**DATA FOR REVIEW:**
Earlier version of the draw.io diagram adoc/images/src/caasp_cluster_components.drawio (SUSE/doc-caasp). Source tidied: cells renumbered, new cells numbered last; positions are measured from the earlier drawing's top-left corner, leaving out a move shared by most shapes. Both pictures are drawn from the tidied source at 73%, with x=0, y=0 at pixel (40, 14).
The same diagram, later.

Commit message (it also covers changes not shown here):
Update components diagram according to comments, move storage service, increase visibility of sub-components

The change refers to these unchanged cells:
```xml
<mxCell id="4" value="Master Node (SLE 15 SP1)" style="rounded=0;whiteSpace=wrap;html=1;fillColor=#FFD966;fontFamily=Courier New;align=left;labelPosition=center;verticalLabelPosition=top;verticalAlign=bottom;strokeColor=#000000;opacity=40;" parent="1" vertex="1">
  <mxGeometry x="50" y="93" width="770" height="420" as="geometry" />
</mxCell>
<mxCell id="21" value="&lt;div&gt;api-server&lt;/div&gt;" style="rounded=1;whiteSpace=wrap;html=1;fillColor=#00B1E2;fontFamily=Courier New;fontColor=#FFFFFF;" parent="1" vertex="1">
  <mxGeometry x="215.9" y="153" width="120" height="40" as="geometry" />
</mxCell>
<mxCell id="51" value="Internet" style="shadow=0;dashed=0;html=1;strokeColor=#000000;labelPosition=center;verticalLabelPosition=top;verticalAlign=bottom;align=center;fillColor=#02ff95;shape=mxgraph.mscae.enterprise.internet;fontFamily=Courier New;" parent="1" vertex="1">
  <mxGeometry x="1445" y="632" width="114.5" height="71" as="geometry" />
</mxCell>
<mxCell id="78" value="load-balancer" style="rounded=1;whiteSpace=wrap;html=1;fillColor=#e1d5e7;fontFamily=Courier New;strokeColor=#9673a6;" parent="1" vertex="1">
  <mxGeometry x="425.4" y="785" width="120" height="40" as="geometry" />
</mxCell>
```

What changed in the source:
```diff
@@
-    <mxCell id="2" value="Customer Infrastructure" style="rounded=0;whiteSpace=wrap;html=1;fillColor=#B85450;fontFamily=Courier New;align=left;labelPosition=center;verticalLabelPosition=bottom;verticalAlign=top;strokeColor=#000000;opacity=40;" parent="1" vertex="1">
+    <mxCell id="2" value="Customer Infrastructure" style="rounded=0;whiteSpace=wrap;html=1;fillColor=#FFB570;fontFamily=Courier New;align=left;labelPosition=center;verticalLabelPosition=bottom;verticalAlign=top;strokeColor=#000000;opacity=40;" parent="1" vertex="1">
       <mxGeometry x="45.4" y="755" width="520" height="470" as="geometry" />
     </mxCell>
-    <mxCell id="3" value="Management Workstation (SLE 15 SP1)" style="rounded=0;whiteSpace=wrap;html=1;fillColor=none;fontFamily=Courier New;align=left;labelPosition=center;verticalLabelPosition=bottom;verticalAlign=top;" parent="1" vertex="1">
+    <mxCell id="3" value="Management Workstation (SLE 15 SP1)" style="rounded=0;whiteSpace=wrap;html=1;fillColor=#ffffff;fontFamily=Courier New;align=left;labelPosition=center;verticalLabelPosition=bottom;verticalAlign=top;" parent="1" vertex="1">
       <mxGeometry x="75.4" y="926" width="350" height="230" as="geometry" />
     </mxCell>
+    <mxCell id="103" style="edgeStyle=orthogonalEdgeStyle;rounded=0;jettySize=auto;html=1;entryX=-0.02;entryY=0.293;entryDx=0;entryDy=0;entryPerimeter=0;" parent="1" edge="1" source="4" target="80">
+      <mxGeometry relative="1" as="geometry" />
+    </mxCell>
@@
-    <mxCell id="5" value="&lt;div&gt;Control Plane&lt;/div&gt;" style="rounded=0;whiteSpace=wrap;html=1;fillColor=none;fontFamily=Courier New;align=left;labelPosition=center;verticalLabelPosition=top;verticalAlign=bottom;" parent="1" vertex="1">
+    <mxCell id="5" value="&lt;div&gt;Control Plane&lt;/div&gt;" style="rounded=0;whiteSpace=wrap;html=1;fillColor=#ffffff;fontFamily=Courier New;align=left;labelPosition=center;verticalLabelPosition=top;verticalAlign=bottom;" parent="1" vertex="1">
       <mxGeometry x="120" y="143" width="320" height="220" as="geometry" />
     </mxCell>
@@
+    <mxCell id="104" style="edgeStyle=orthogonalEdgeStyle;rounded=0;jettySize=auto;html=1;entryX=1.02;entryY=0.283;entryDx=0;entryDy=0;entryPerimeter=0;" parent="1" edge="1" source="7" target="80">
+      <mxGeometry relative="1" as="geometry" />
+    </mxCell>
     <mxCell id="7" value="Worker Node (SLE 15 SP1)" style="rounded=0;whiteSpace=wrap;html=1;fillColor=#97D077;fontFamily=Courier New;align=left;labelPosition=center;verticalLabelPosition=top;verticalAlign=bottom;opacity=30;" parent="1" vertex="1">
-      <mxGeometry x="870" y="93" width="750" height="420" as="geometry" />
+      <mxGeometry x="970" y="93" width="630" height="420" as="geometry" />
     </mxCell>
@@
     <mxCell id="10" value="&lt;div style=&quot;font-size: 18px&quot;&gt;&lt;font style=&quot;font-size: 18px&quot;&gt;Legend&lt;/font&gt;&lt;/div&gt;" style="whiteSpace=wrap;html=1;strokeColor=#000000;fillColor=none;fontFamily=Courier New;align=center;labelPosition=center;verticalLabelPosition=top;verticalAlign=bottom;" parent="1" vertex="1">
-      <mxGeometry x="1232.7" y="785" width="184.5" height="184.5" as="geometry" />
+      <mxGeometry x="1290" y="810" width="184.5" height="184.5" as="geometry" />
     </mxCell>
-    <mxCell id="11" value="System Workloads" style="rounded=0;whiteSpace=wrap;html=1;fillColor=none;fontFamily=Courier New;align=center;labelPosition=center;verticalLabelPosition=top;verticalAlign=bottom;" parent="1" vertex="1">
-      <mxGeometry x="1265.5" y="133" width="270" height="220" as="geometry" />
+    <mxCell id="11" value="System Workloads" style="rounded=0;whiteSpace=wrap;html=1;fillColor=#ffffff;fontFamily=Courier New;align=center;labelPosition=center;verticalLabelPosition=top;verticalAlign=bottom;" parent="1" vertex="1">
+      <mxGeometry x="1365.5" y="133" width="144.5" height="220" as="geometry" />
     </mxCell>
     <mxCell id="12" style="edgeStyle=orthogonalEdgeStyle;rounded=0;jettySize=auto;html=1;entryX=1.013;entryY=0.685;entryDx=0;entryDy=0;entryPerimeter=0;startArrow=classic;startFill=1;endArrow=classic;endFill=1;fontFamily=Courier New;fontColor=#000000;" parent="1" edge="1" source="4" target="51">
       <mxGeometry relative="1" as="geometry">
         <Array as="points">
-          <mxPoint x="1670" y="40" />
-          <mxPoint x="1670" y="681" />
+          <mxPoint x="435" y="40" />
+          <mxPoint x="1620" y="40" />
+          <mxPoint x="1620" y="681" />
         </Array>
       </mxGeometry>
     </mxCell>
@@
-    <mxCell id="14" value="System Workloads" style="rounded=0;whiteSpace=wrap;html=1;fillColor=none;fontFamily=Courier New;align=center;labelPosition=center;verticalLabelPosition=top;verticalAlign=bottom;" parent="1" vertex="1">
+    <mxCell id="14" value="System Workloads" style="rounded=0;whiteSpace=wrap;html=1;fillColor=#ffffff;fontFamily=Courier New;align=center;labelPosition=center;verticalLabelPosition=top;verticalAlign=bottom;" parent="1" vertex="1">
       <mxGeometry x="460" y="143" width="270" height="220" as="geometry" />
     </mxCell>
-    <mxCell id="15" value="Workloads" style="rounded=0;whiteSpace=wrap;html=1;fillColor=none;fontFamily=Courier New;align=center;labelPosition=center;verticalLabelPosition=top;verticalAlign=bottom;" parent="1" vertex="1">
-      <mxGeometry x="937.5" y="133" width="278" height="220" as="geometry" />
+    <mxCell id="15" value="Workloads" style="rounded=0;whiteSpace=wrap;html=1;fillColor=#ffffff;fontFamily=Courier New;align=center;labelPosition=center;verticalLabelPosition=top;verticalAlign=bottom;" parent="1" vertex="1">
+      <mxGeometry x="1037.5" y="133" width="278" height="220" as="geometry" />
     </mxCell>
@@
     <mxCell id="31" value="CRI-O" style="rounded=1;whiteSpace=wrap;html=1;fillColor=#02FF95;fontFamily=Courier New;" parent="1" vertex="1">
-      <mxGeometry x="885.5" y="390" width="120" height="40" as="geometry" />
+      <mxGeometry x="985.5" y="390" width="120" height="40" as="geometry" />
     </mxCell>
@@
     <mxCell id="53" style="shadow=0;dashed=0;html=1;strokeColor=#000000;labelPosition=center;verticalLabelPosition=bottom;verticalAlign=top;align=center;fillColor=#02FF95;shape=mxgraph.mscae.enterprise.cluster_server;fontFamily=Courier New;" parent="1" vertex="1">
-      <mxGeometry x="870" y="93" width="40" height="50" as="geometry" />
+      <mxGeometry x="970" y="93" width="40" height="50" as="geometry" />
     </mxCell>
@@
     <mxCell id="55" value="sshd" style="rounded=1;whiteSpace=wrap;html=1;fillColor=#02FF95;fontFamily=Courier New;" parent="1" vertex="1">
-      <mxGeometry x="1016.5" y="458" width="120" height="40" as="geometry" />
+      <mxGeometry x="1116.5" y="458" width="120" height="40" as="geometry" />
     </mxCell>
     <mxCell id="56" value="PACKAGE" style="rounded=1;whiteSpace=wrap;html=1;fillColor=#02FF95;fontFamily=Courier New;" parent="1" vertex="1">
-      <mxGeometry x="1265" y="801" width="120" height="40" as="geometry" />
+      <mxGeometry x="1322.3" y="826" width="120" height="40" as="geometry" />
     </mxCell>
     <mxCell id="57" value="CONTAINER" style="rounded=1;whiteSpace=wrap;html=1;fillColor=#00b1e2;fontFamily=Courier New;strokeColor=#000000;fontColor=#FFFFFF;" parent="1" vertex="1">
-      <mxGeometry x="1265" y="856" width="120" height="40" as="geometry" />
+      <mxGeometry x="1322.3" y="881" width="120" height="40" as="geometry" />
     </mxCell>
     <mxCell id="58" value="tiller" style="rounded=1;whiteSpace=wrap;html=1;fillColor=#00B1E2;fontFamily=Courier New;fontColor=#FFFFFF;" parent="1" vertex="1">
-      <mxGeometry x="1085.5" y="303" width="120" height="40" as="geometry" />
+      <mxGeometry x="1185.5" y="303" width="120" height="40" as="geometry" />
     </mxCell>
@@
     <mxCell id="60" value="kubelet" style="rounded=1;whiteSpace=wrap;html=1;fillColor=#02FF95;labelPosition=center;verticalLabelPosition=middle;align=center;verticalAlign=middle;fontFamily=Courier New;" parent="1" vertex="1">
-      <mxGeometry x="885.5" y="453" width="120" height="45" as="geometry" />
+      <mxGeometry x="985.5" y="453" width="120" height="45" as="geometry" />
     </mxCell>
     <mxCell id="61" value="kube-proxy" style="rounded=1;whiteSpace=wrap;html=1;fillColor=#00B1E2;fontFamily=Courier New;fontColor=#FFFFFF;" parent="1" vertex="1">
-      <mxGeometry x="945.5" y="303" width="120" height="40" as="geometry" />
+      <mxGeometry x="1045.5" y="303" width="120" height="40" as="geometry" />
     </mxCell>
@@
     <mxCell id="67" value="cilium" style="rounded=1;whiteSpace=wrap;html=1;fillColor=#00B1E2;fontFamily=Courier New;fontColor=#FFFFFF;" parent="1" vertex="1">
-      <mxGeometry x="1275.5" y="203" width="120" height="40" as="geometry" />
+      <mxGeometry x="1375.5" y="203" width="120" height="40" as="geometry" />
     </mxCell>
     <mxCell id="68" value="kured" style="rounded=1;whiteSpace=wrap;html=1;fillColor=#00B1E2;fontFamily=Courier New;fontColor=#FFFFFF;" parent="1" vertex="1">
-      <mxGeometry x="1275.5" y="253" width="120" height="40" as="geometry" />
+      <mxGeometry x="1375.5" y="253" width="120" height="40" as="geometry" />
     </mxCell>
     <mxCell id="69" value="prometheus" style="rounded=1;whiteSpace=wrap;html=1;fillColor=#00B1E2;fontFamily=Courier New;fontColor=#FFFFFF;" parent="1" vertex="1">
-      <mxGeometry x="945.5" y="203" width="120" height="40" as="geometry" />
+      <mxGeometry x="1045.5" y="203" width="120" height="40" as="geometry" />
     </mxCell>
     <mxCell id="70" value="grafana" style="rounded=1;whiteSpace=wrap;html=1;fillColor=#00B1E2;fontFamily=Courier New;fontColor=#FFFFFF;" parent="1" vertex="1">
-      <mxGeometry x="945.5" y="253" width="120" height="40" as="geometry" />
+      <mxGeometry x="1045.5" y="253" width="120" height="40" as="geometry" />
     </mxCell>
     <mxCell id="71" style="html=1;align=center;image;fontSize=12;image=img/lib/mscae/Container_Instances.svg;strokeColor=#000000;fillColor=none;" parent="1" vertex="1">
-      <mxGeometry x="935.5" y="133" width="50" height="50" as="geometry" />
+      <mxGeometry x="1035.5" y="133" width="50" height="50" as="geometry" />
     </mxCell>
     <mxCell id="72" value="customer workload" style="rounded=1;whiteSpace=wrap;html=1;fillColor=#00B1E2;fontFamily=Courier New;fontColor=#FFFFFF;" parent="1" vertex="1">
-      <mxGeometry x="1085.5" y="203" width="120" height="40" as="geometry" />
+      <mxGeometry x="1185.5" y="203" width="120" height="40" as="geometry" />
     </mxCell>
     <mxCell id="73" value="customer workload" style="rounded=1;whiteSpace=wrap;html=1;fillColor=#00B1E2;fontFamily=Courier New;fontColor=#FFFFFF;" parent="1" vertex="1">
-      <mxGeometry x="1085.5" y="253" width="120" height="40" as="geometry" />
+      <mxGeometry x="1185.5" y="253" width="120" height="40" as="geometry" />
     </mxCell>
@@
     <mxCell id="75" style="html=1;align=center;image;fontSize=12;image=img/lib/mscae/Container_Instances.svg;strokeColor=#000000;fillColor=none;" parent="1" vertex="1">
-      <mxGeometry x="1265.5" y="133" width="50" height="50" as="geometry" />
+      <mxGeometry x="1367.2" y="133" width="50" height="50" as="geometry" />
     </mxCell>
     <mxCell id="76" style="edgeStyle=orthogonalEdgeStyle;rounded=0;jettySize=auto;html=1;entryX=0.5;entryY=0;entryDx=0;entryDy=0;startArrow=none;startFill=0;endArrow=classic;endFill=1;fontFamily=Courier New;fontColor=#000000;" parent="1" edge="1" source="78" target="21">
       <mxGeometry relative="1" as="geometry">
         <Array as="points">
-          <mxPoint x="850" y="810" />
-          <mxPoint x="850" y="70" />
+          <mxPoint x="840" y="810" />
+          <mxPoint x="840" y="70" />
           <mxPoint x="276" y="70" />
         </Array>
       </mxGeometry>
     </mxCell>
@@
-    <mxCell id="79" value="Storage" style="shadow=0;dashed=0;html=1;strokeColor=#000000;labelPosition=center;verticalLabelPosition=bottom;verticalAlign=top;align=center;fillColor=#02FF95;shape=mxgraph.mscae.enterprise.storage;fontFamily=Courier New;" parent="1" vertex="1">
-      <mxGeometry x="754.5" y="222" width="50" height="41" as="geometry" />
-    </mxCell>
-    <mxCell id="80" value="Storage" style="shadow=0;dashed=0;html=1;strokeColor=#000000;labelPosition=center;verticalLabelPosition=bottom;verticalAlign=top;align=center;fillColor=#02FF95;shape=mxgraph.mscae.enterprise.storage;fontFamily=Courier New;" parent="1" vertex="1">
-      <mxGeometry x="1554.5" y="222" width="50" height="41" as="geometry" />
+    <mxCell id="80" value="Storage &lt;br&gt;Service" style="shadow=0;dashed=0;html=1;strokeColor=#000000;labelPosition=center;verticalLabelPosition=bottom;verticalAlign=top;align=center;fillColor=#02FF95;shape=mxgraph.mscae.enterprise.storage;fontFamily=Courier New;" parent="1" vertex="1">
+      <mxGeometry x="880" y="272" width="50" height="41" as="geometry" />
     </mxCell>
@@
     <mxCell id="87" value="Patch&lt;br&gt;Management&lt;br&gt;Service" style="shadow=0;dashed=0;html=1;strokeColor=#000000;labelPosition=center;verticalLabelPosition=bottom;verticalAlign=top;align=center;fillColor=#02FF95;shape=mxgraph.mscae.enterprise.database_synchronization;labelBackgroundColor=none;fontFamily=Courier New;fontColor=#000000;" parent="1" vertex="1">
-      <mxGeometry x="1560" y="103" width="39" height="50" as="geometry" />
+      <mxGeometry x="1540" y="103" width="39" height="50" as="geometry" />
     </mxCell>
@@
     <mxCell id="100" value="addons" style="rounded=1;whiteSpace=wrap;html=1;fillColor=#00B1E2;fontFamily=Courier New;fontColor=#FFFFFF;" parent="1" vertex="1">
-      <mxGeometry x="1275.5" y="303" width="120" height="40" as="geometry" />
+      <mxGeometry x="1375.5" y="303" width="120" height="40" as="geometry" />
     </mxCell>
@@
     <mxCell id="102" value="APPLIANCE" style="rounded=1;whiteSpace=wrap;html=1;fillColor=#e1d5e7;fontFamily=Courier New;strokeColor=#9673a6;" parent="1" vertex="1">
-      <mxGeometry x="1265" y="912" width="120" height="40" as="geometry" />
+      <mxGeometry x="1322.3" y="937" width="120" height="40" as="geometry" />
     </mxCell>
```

**DIRECTIONS FOR THIS TASK:**
Please tally every line of the material above that has the string "edge", and write only the total.

**ANSWER TO THE EXERCISE:**
4